**EXERCISE OBJECTIVE**. Copy out all lines of the material below in which "Scheduler" occurs.

╔══

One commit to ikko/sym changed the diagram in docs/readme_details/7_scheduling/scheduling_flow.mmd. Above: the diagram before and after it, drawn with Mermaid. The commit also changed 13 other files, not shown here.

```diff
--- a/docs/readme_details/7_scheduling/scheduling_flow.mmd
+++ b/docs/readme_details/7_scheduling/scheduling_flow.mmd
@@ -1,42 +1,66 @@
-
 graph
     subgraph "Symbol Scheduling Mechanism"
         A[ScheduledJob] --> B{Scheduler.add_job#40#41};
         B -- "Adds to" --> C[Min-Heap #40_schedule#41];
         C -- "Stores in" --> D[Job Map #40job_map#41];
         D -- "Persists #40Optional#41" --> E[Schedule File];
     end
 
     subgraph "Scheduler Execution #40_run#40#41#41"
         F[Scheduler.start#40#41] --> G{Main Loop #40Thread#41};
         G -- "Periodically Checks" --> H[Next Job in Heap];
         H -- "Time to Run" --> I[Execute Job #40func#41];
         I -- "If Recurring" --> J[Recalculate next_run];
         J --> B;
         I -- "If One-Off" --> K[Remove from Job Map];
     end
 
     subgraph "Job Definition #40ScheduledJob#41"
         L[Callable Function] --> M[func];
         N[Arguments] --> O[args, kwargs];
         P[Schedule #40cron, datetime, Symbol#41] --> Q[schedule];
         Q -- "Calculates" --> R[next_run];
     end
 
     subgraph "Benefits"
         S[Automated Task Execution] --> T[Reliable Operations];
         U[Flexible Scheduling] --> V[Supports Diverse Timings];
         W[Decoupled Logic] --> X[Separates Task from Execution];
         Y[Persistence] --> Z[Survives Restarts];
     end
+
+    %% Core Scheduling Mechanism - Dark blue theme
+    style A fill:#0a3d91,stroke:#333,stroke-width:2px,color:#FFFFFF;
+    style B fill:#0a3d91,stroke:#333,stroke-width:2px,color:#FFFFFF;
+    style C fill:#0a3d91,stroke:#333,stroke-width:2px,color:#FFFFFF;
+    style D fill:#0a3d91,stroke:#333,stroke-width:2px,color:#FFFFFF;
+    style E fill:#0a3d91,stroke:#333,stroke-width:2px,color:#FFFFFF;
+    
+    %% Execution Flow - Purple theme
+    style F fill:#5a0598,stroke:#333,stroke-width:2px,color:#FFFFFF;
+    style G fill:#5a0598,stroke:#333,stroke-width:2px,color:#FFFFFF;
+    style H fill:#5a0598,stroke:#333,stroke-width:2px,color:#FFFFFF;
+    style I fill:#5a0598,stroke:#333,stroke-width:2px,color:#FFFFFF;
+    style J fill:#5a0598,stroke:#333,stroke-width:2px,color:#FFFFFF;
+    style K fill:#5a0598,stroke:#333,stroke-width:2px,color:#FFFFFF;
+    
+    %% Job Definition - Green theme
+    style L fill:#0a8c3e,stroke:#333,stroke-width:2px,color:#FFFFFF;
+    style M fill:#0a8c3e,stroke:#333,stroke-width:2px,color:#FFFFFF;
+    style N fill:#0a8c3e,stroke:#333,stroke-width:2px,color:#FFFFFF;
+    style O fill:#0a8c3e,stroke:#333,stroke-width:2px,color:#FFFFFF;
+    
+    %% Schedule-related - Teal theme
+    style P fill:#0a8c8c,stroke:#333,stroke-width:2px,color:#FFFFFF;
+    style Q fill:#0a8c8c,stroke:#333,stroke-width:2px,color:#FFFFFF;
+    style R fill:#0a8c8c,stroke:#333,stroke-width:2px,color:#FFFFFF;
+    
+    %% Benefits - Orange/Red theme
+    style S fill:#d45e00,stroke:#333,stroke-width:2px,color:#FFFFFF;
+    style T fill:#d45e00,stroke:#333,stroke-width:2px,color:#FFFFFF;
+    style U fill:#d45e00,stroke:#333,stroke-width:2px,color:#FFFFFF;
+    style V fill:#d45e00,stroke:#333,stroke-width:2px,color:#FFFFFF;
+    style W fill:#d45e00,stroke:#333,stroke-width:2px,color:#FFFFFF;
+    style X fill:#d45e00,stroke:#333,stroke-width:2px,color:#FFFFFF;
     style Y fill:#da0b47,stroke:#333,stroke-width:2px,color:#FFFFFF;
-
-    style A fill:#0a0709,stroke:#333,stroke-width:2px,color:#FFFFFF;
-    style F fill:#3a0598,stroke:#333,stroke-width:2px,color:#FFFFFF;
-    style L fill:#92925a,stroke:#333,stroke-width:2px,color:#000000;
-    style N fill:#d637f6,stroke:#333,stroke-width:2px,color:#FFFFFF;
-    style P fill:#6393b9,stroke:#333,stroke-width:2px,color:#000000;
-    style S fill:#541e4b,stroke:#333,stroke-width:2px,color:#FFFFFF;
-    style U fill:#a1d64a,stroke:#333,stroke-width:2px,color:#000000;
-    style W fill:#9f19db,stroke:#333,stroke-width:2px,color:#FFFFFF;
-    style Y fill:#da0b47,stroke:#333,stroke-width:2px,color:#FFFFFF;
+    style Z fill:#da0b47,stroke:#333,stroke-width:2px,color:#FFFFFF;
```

╚══

**WRITTEN SOLUTION**.
         A[ScheduledJob] --> B{Scheduler.add_job#40#41};
     subgraph "Scheduler Execution #40_run#40#41#41"
         F[Scheduler.start#40#41] --> G{Main Loop #40Thread#41};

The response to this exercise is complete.